Start of Supplied material

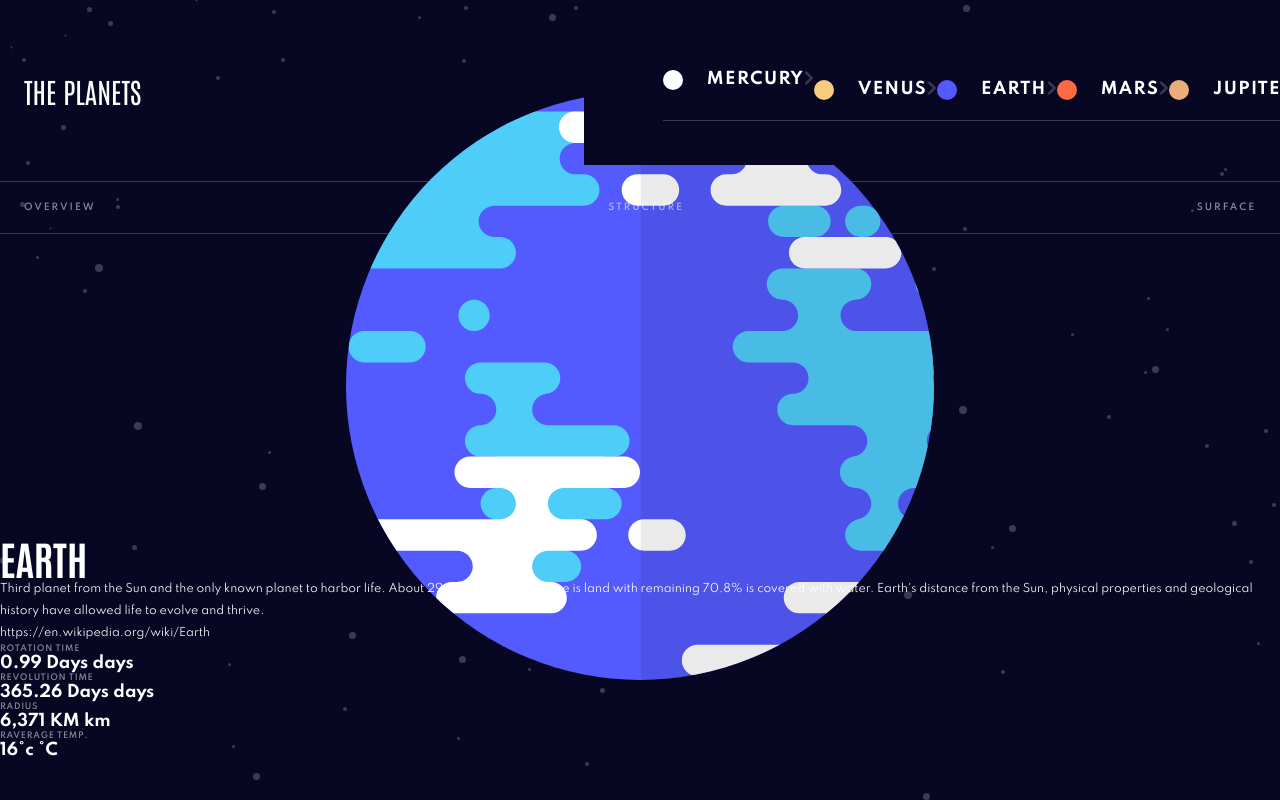
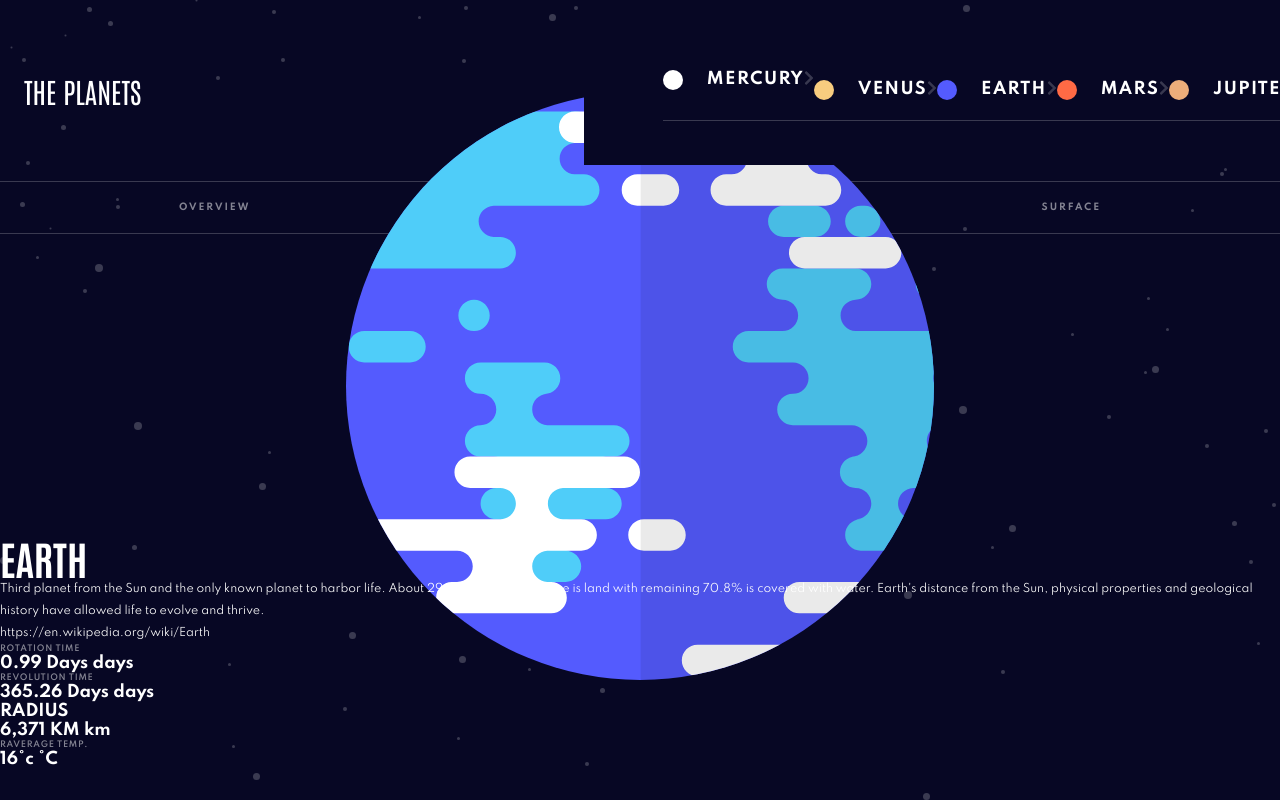
Before and after one commit to philosophy-flow/planets-fact-app, a React (Create React App) app: page /Earth in a window 1280 px wide. Shown: the top 800 px of the page. Built offline with nearby package versions, Linux system fonts and the light colour scheme.

Commit message:
planet navigation refactor

```diff
--- a/src/components/Planet/Planet.css
+++ b/src/components/Planet/Planet.css
@@ -1,8 +1,22 @@
 .planet-navigation-container {
   display: flex;
-  justify-content: space-between;
-  padding: 1.25rem 1.5rem;
+  justify-content: space-around;
   border-bottom: 1px solid rgba(255, 255, 255, 0.2);
+}
+
+.planet-navigation-container button {
+  border: none;
+  background: transparent;
+
+  color:rgba(255, 255, 255, 0.5);
+  font-family: 'Spartan', sans-serif;
+  text-transform: uppercase;
+  font-size: .5625rem;
+  font-weight: 700;
+  letter-spacing: .12rem;
+
+  padding: 1.25rem 0;
+
 }
 
 .planet-image-container {
--- a/src/components/Planet/Planet.js
+++ b/src/components/Planet/Planet.js
@@ -5,9 +5,9 @@ function Planet({planet}) {
     <main className="Planet">
       <section className="planet-content-container">
         <nav className="planet-navigation-container">
-          <h3>Overview</h3>
-          <h3>Structure</h3>
-          <h3>Surface</h3>
+          <button>Overview</button>
+          <button>Structure</button>
+          <button>Surface</button>
         </nav>
         <figure className="planet-image-container">
           <img className={`${planet.name.toLowerCase()}-image`} src={planet.images.planet} alt="planet" />
@@ -21,11 +21,11 @@ function Planet({planet}) {
 
       <section className="planet-stats-container">
         <div className="planet-stat">
-          <h4>ROTATION TIME</h4>
+          <h3>ROTATION TIME</h3>
           <strong>{planet.rotation} days</strong>
         </div>
         <div className="planet-stat">
-          <h4>REVOLUTION TIME</h4>
+          <h3>REVOLUTION TIME</h3>
           <strong>{planet.revolution} days</strong>
         </div>
         <div className="planet-stat">
@@ -33,7 +33,7 @@ function Planet({planet}) {
           <strong>{planet.radius} km</strong>
         </div>
         <div className="planet-stat">
-          <h4>RAVERAGE TEMP.</h4>
+          <h3>RAVERAGE TEMP.</h3>
           <strong>{planet.temperature} °C</strong>
         </div>
       </section>
--- a/src/index.css
+++ b/src/index.css
@@ -49,13 +49,6 @@ h1, h2 {
 h1 {font-size: 2.5rem;}
 h2 {font-size: 1.75rem; font-weight: normal;}
 h3 {
-  font-size: .5625rem;
-  font-weight: 600;
-  letter-spacing: .12rem;
-  text-transform: uppercase;
-  opacity: .5;
-}
-h4 {
   font-size: .5rem;
   opacity: .5;
   letter-spacing: .045rem;
```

End of Supplied material

Aim of the exercise: What lines of the listing contain the word "strong"? Copy them all.

Result of the task:
           <strong>{planet.rotation} days</strong>
           <strong>{planet.revolution} days</strong>
           <strong>{planet.radius} km</strong>
           <strong>{planet.temperature} °C</strong>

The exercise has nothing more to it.